top of page
  • Tom

Comet C/2022 E3 ZTF from Grand Mesa Observatory 1/22/2023

Comet C/2022 E3 ZTF from Grand Mesa Observatory on 1/22/2023

After dodging clouds for well over a month and despite some bad seeing conditions we were finally able to image Comet C/2022 E3 ZTF on 1/22/2023 this past weekend from Grand Mesa Observatory.

The Comet is heading towards its closest approach to Earth on February 1st, 2023 and should increase in brightness up to this point. It is currently faintly visible to the naked eye from a dark non-light polluted location. The Moon does complicate things a bit and will be bright in the sky and up most of the night in the coming days until it's at it reaches full Moon on Feb 6th. After the 6th the Moon will rise later in the evening giving the opportunity to see the Comet clearer the second week of February in the early evening hours. It will also be located high up in the night sky close to zenith which will also make it easier to observe and photograph.

Comet C/2022 E3 ZTF will head past some interesting celestial objects in the night sky making a close pass by the bright star Capella on Feb 6; then moves through the Constellation Auriga Feb 7-9th; it also makes a close approach to Mars on Feb 10th where it will be a bit over 1 degree or about two full moon widths away from Mars in the night sky. Some very interesting photo and observing opportunities to look forward to, I hope at Grand Mesa Observatory and everyone else will have clear skies for some of them!

The appearance of this comet is interesting as well with its tails splayed out in opposite directions caused by its orientation in the solar system relative to our vantage point here on Earth.

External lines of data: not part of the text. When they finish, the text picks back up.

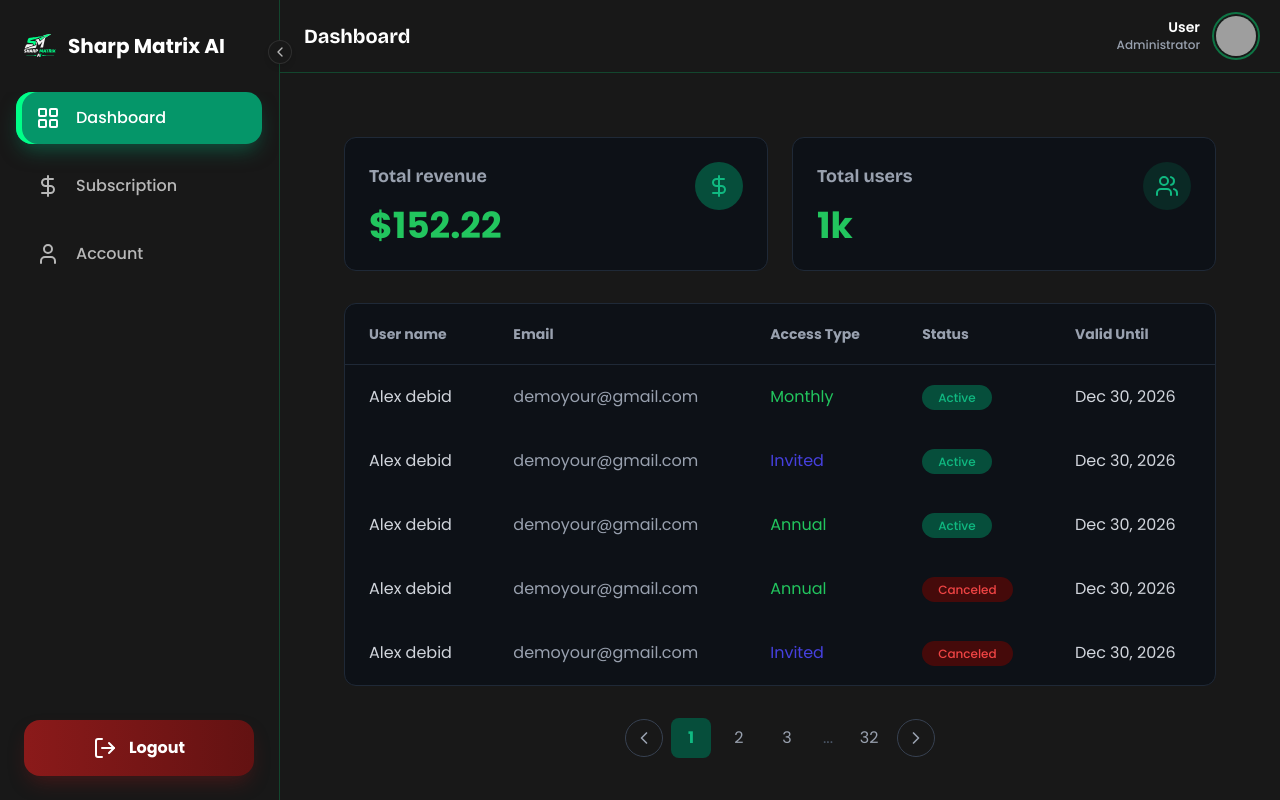
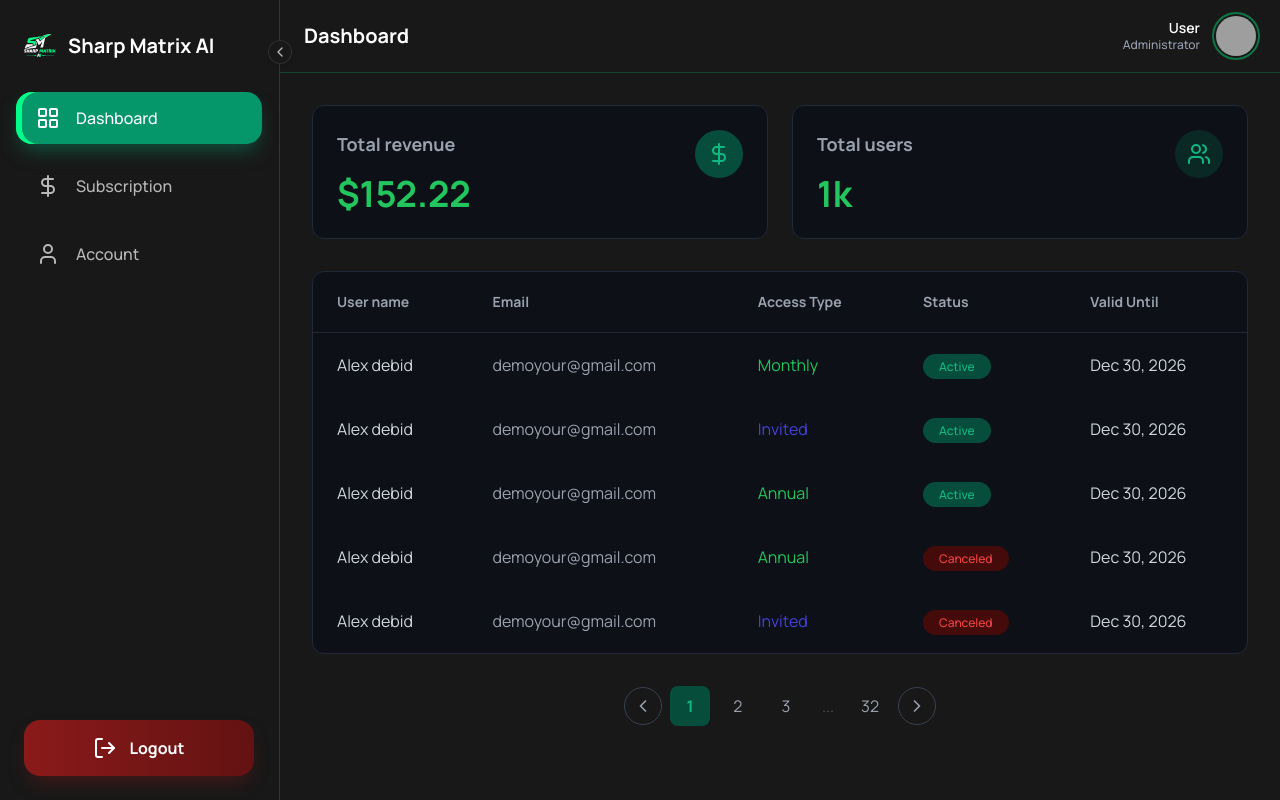
Before and after one commit to Alok4D/clash-gambling, a Next.js app: page /dashboard in a window 1280 px wide. Built offline with nearby package versions, Linux system fonts and the light colour scheme; grey boxes are pictures that could not be loaded.

Commit message:
feat: initialize project structure with Tailwind CSS, custom layout, and admin dashboard views

```diff
--- a/app/(adminDashboardLayout)/dashboard/page.tsx
+++ b/app/(adminDashboardLayout)/dashboard/page.tsx
@@ -5,7 +5,7 @@ import { Pagination } from './dashboard-overview/_component/Pagination';
 
 export default function DashboardOverviewPage() {
   return (
-    <div className="min-h-screen p-8 font-sans">
+    <div className="min-h-screen">
       <div className="max-w-7xl mx-auto space-y-8">
 
         {/* Stats Grid */}
--- a/app/(adminDashboardLayout)/dashboard/subscription/page.tsx
+++ b/app/(adminDashboardLayout)/dashboard/subscription/page.tsx
@@ -2,7 +2,7 @@ import { SubscriptionCard } from "./_components/SubscriptionCard";
 
 export default function SubscriptionPage() {
   return (
-    <div className="min-h-screen bg-[#111111] p-10 font-sans">
+    <div className="min-h-screen p-10 font-sans">
       <div className="max-w-6xl mx-auto">
 
         {/* Header Section */}
--- a/app/globals.css
+++ b/app/globals.css
@@ -143,3 +143,7 @@ h6 {
     background: rgba(0, 255, 136, 0.4);
   }
 }
+
+button, a{
+  cursor: pointer;
+}
--- a/app/layout.tsx
+++ b/app/layout.tsx
@@ -1,17 +1,11 @@
 import type { Metadata } from "next";
-import { Poppins, Bricolage_Grotesque } from "next/font/google";
+import { Manrope } from "next/font/google";
 import "./globals.css";
 
-const sans = Poppins({
+const manrope = Manrope({
   variable: "--font-sans",
   subsets: ["latin"],
-  weight: ["100", "200", "300", "400", "500", "600", "700", "800", "900"],
-});
-
-const fontTitle = Bricolage_Grotesque({
-  variable: "--font-title",
-  subsets: ["latin"],
-  weight: ["400", "500", "600", "700"],
+  weight: ["200", "300", "400", "500", "600", "700", "800"],
 });
 
 export const metadata: Metadata = {
@@ -27,7 +21,8 @@ export default function RootLayout({
   return (
     <html lang="en">
       <body
-        className={`${sans.variable} ${sans.className} ${fontTitle.variable} antialiased`}
+        className={`${manrope.variable} ${manrope.className} antialiased`}
+        style={{ "--font-title": "var(--font-sans)" } as React.CSSProperties}
       >
         <div className="min-h-screen flex flex-col">
           <main className="flex-1">{children}</main>
```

A very good explanation for this comes from Ian Whittaker a senior physics lecturer in physics at Nottingham Trent University in the U.K. who had this to say in a Newsweek article recently released:

"The neutral particles come off in a cone behind the comet as it moves—a bit like being behind a big truck on the motorway while it's raining, all the excess water hits whatever is directly behind it."

"The charged particles will do the same unless there are any electric or magnetic fields nearby. The sun itself has a magnetic dipole (like the Earth) and has a magnetic field flowing out into the solar system. So the charged particles coming off of the comet are picked up by this magnetic field and sent directly away from the sun (anti-sunward)."

This forms the traditional backward-facing tail streaming out from behind a comet.

"The third comet tail is made up of the neutral particles but is not actually traveling towards the sun, it is just the relative position of the comet, Earth, and sun," Whittaker said.

He continued: "If we go back to the analogy of the truck traveling on a lot of surface water, the spray comes out and mostly goes behind, but in a slight cone shape. If we were now in front and looked backward, we would not see the main spray hitting the car behind but a slight amount either side of the truck where the edge of the cone is. The apparent third comet tail is the same thing, we are seeing neutral particles flowing away from the comet in a cone and from where we are on the Earth we just see both edges of this cone so it looks like two tails when it is really one."

Credit Newsweek:

Technical Info:

Captured by Terry Hancock, and Kim Quick at Grand Mesa Observatory, Processed by Tom Masterson

Capture date 1/22/2023


5 x 180 sec images stacked. Total time 15 Minutes.

Location: Grand Mesa Observatory

Grand Mesa Observatory System 5

Camera: QHY 128 Pro C One Shot Color

Optics: Borg 107ED

Image Acquisition software N.I.N.A

Pre-Processed in Deep Sky Stacker, PixInsight

Post Processed in Photoshop, Pixinsight, StarXTerminator (for PShotoshop).



bottom of page